You might think a book with no pictures seems boring and serious. Except . . . here’s how books work. Everything written on the page has to be said by the person reading it aloud. Even if the words say . . .
BLORK. Or BLUURF.
Even if the words are a preposterous song about eating ants for breakfast, or just a list of astonishingly goofy sounds like BLAGGITY BLAGGITY and GLIBBITY GLOBBITY.
Cleverly irreverent and irresistibly silly, The Book with No Pictures is one that kids will beg to hear again and again. (And parents will be happy to oblige.)
For younger readers (age 8+):
The Curious Cat Spy Club by Linda Joy Singleton
Kelsey helps catch a runaway zorse (horse + zebra) with the help of the nicest and most popular girl in school, Becca. The two are walking home when they happen upon a litter of kittens trapped in a dumpster and Leo is the only person around who can help get them out. The three unlikely friends decide to work together to help solve animal crimes with their secret club.
For older readers (age 9+):
An Eagle in the Snow by Michael Morpurgo
England, 1940. Barney’s home has been destroyed by bombing, and he and his mother are traveling to the countryside when German planes attack. Their train is forced to take shelter in a tunnel and there, in the darkness, a stranger― a fellow passenger―begins to tell them a story about two young soldiers who came face to face in the previous war. One British, one German. Both lived, but the British soldier was haunted by the encounter once he realized who the German was: the young Adolf Hitler.
The British soldier made a moral decision. Was it the right one? Readers can ponder that difficult question for themselves with Michael Morpurgo's latest middle-grade novel An Eagle in the Snow.
Science Encyclopedia: Atom Smashing, Food Chemistry, Animals, Space, and More! (Encyclopaedia) by National Geographic Kids

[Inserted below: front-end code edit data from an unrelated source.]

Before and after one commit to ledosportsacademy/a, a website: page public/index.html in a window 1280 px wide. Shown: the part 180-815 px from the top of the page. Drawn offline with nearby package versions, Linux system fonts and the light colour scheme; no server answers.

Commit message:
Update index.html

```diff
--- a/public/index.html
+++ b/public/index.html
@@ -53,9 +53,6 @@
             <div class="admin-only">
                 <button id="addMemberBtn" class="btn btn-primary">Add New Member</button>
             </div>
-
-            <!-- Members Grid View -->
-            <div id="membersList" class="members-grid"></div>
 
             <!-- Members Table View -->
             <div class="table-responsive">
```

Food chemistry, atom crashing, wave power, food chemistry, and robots! These are just a few of the topics covered in this fantastic new science encyclopedia, which presents a comprehensive overview of physical and life sciences from A to Z. Super smart and kid-friendly, it’s packed with full-color photographs, weird but true facts, amazing statistics, do-it-yourself experiments, plus profiles of scientists and National Geographic's explorers who rock the world of science. Keep up with the changes happening all around us with this stellar science reference book.

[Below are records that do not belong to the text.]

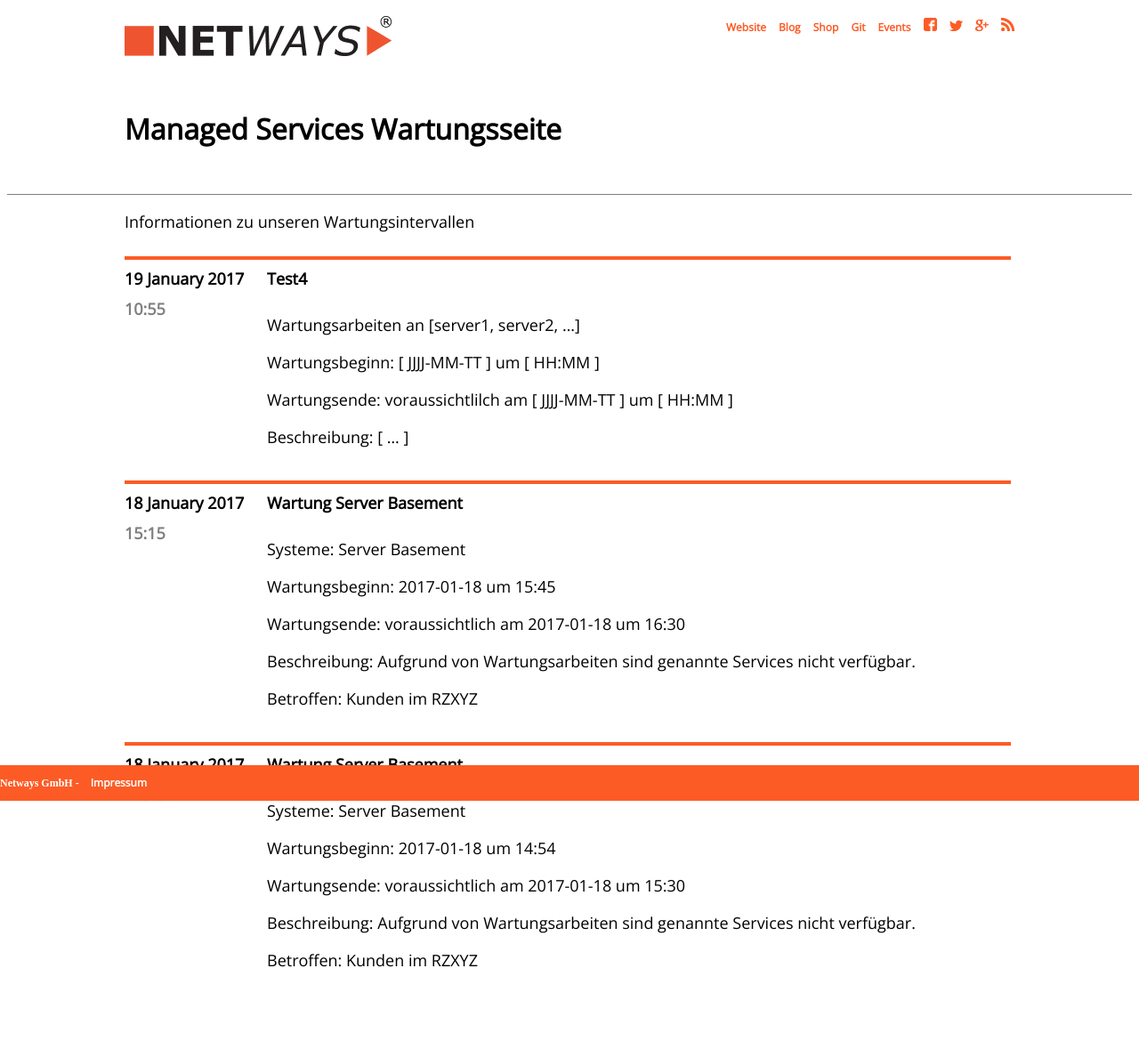
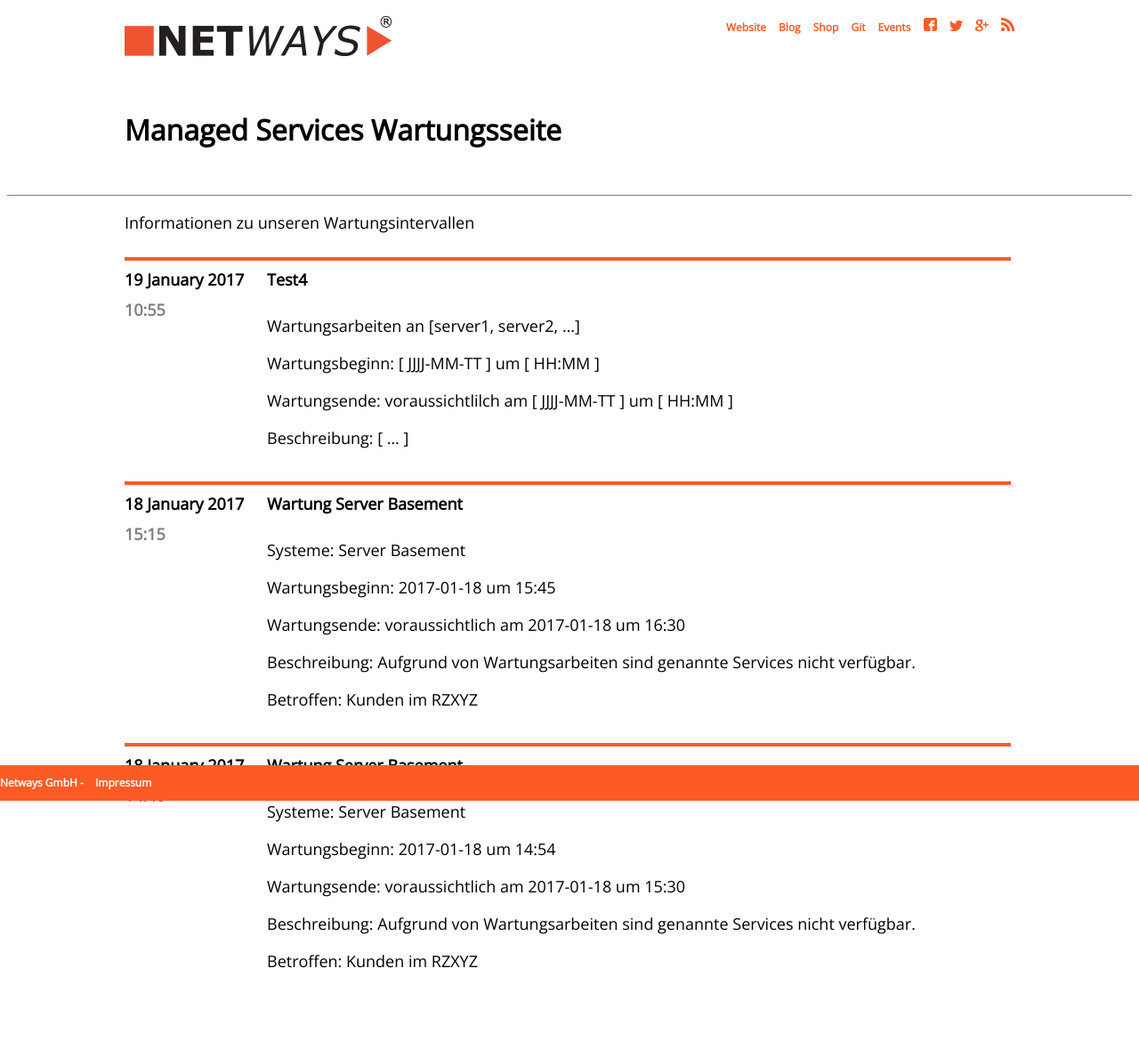
Before and after one commit to Storagegirl/storagegirl.github.io, a Jekyll site: the page built from index.html, in a window 1280 px wide. Shown: the whole page at 89% size. Built offline with Jekyll 4.4.1, drawn with Linux system fonts in a browser that asks for light colours.

Commit message:
Update main.css

```diff
--- a/css/main.css
+++ b/css/main.css
@@ -1,6 +1,8 @@
 body {
     background-color: white;
     margin-bottom: 50px;
+    font-family: 'Open Sans', sans-serif;
+    color: black;
 }
 
 footer {
@@ -21,19 +23,7 @@
     text-decoration: none;
 }
 
-h1 {
-    font-family: 'Open Sans', sans-serif;
-    color: black;
-}
-
-h2 {
-    font-family: 'Open Sans', sans-serif;
-    color: black;
-}
-
 p {
-    font-family: 'Open Sans', sans-serif;
-    color: black;
     font-size: 18px;
     text-align: left;
 }
@@ -41,7 +31,6 @@
 a {
     display: inline-block;
     margin-left: 10px;
-    font-family: 'Open Sans', sans-serif;
     font-weight: bold;
     color: #FD5B25;
     font-size: 12px;
@@ -65,7 +54,6 @@
 }
 
 .boxsocial {
-    font-family: 'Open Sans', sans-serif;
     float: left;
     text-align: right;
     padding-top: 10px;
@@ -74,7 +62,6 @@
 }
 
 .boxheader {
-    font-family: 'Open Sans', sans-serif;
     clear: left;
     text-align: left;
     padding-top: 10px;
@@ -87,7 +74,6 @@
     font-weight: bold;
     float: left;
     width: 160px;
-    font-family: 'Open Sans', sans-serif;
     color: black;
     font-size: 18px;
 }
@@ -97,7 +83,6 @@
     font-weight: bold;
     float: left;
     width: 160px;
-    font-family: 'Open Sans', sans-serif;
     color: gray;
     font-size: 18px;
 }
@@ -107,7 +92,6 @@
     font-weight: bold;
     float: left;
     width: 836px;
-    font-family: 'Open Sans', sans-serif;
     color: black;
     font-size: 18px;
     padding-bottom: 10px;
@@ -117,7 +101,6 @@
     text-align: left;
     float: left;
     width: 836px;
-    font-family: 'Open Sans', sans-serif;
     color: black;
     font-size: 18px;
     padding-bottom: 10px;
```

All reviews and photos credit to Amazon.com
High School Library
In remembrance of His Majesty King Bhumibol Adulyadej